“SPEAK may not be the first science fiction novel to counterpoise hubris, ingenuity, loss and progress. But the delicacy with which it juggles those concerns, allowing each its crystalline, utterly persuasive and transfixing moment in the air, speaks to Hall’s uncommonly deep and complex intellectual engagement with her themes.” — New York Times Book Review
“Hall’s novel manages with great verbal skill to corral these divergent and yet fundamentally similar stories.” — Roanoke Times
“Everything you could want in a story is here... Speak is a novel that calls to the reader in many voices, harnessed to one distinct and singular imagination--Louisa Hall’s. Turn to page one and be amazed.” — Joe Hill, author of NOS4A2
“In this stunning and audacious second novel from Louisa Hall, perspectives shift between different eras and places, twisting together to form a story that’s as hard to describe as it is remarkable.

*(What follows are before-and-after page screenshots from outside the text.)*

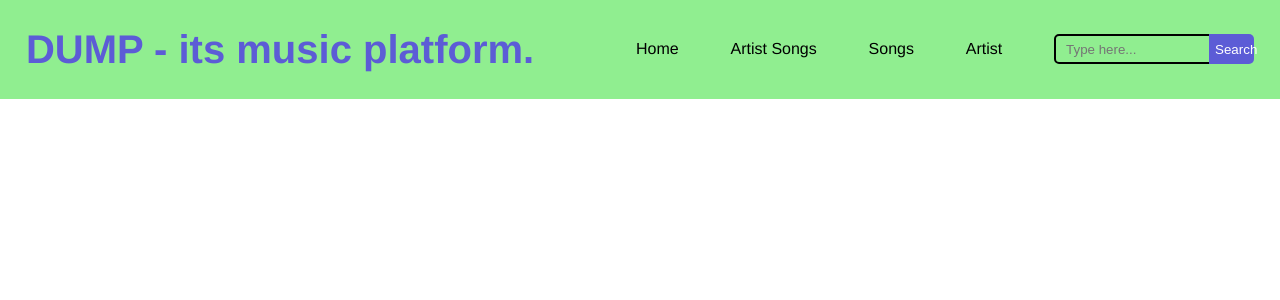
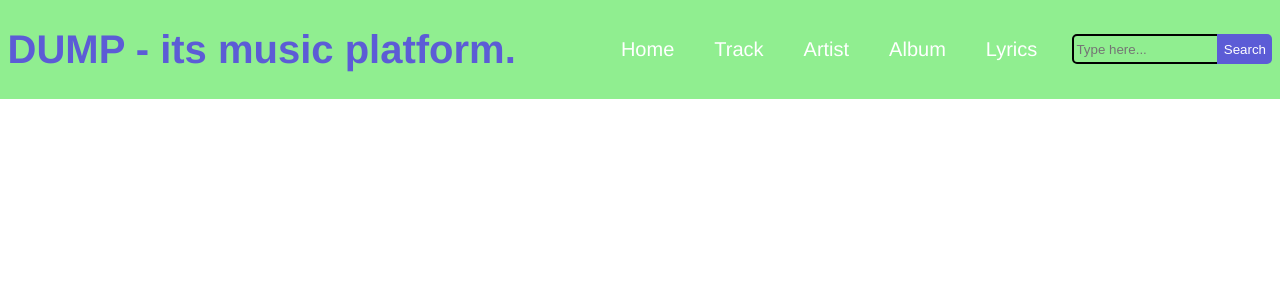
Before and after one commit to IllyaPriymak/DUMP, a Vue app: page / in a window 1280 px wide. Shown: the top 300 px of the page. Built offline with nearby package versions, Linux system fonts and the light colour scheme.

Commit message:
add some new

```diff
--- a/src/App.vue
+++ b/src/App.vue
@@ -1,10 +1,13 @@
 <template>
   <div id="app">
       <h1>DUMP - its music platform. </h1>
-          <a class="header_nav__link" href="#Home">Home</a>
-          <a class="header_nav__link" href="#Artist Songs">Artist Songs</a>
-          <a class="header_nav__link" href="#Songs">Songs</a>
-          <a class="header_nav__link" href="#Artist">Artist</a>
+      <div class="">
+        <a id="header_nav__link" href="#Home">Home</a>
+        <a id="header_nav__link" href="#Artist Songs">Track</a>
+        <a id="header_nav__link" href="#Artist">Artist</a>
+        <a id="header_nav__link" href="#Songs">Album</a>
+        <a id="header_nav__link" href="#Songs">Lyrics</a>
+      </div>
           <div class="">
             <form>
               <input type="search" placeholder="Type here...">
@@ -14,13 +17,13 @@
     </div>
 </template>
 
+
 <script>
 
 export default {
   name: 'app',
-  components: {
+
   }
-}
 </script>
 
 <style>
@@ -40,10 +43,18 @@ body {
   margin: 0px;
 }
 
-a {
+#header_nav__link {
+  padding-left: 20px;
+  padding-right: 20px;
+  font-size: 20px;
   text-decoration: none;
-  color: black;
+  color: white;
 }
+
+#header_nav__link:hover{
+  color: #5c5cd6;
+}
+
 
 * {box-sizing: border-box;}
 form {
@@ -54,7 +65,6 @@ form {
 input {
   width: 80%;
   height: 30px;
-  padding-left: 10px;
   border: 2px solid black;
   border-radius: 5px;
   outline: none;
@@ -65,7 +75,7 @@ button {
   position: absolute;
   top: 0;
   right: 0px;
-  width: 45px;
+  width: 55px;
   height: 30px;
   border: none;
   background: #5c5cd6;
@@ -84,7 +94,7 @@ button:before {
 
 h1 {
   font-size: 40px;
-  margin-right: 50px;
+  margin-right: 70px;
   color: #5c5cd6;
 }
 
--- a/src/main.js
+++ b/src/main.js
@@ -1,8 +1,10 @@
 import Vue from 'vue'
 import App from './App.vue'
+import router from "./router"
 
 Vue.config.productionTip = false
 
 new Vue({
+  router,
   render: h => h(App),
 }).$mount('#app')
--- a/src/router.js
+++ b/src/router.js
@@ -0,0 +1,20 @@
+import Vue from "vue"
+import Router from "vue-router"
+import Home from "@/views/Home"
+
+
+Vue.use(Router)
+
+export default new Router({
+  mode: 'history',
+  routes: [
+    {
+      path: '/',
+      component: Home
+    },
+    // {
+    //   path: "/todos",
+    //   component: () => import("./views/Todos.vue")
+    // }
+  ]
+})
```
Also changed, not shown: package.json (+6 -3 lines), src/views/Artist.vue (added), src/views/ArtistSongs.vue (added), src/views/Home.vue (added), src/views/Songs.vue (added), 1 other file (tests, documents, lock files or other folders).
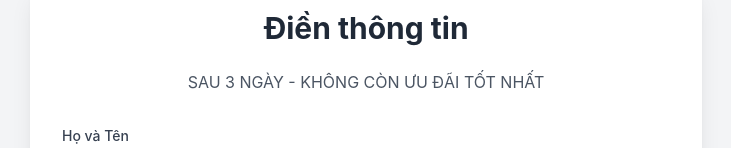
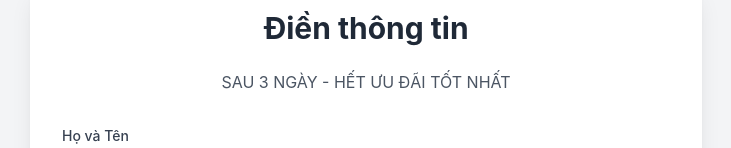
Before and after one commit to hienntiliving-spec/Kh-a-cha-m-, a plain HTML site: page index.html in a window 1280 px wide. Shown: the part 149-297 px from the top of the page, without its empty margins (274-1005 px from the left). Drawn offline with nearby package versions, Linux system fonts and the light colour scheme.

Commit message:
Update index.html

```diff
--- a/index.html
+++ b/index.html
@@ -18,7 +18,7 @@
     <!-- Container chính cho form -->
     <div class="w-full max-w-2xl bg-white p-8 rounded-lg shadow-xl">
         <h1 class="text-3xl font-bold text-gray-800 mb-6 text-center"> Điền thông tin </h1>
- <p class="text-gray-600 text-center mb-8">SAU 3 NGÀY - KHÔNG CÒN ƯU ĐÃI TỐT NHẤT</p>
+ <p class="text-gray-600 text-center mb-8">SAU 3 NGÀY - HẾT ƯU ĐÃI TỐT NHẤT</p>
         <!-- Form đăng ký với các trường nhập liệu -->
         <form id="contact-form" class="space-y-6">
             <!-- Tên khách hàng -->
```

It’s not just one of the smartest books of the year; it’s one of the most beautiful.” — NPR, Best Books of 2015
“A marvelously inventive novel about what it means to communicate with one another.” — Men’s Journal, 35 Best Books of 2015
“[Louisa Hall’s] thoughtful, probing book is as emotionally complex as it is imaginative.” — Slate, Katy Waldman's 10 Favorite Books of 2015
“Speak, Louisa Hall’s lovely, slim science fiction novel, follows one of its characters as she discovers that it’s worth finding her way back to life after betrayal and disappointment.” — Washington Post, Alyssa Rosenberg's 2015 Books To Be Thankful For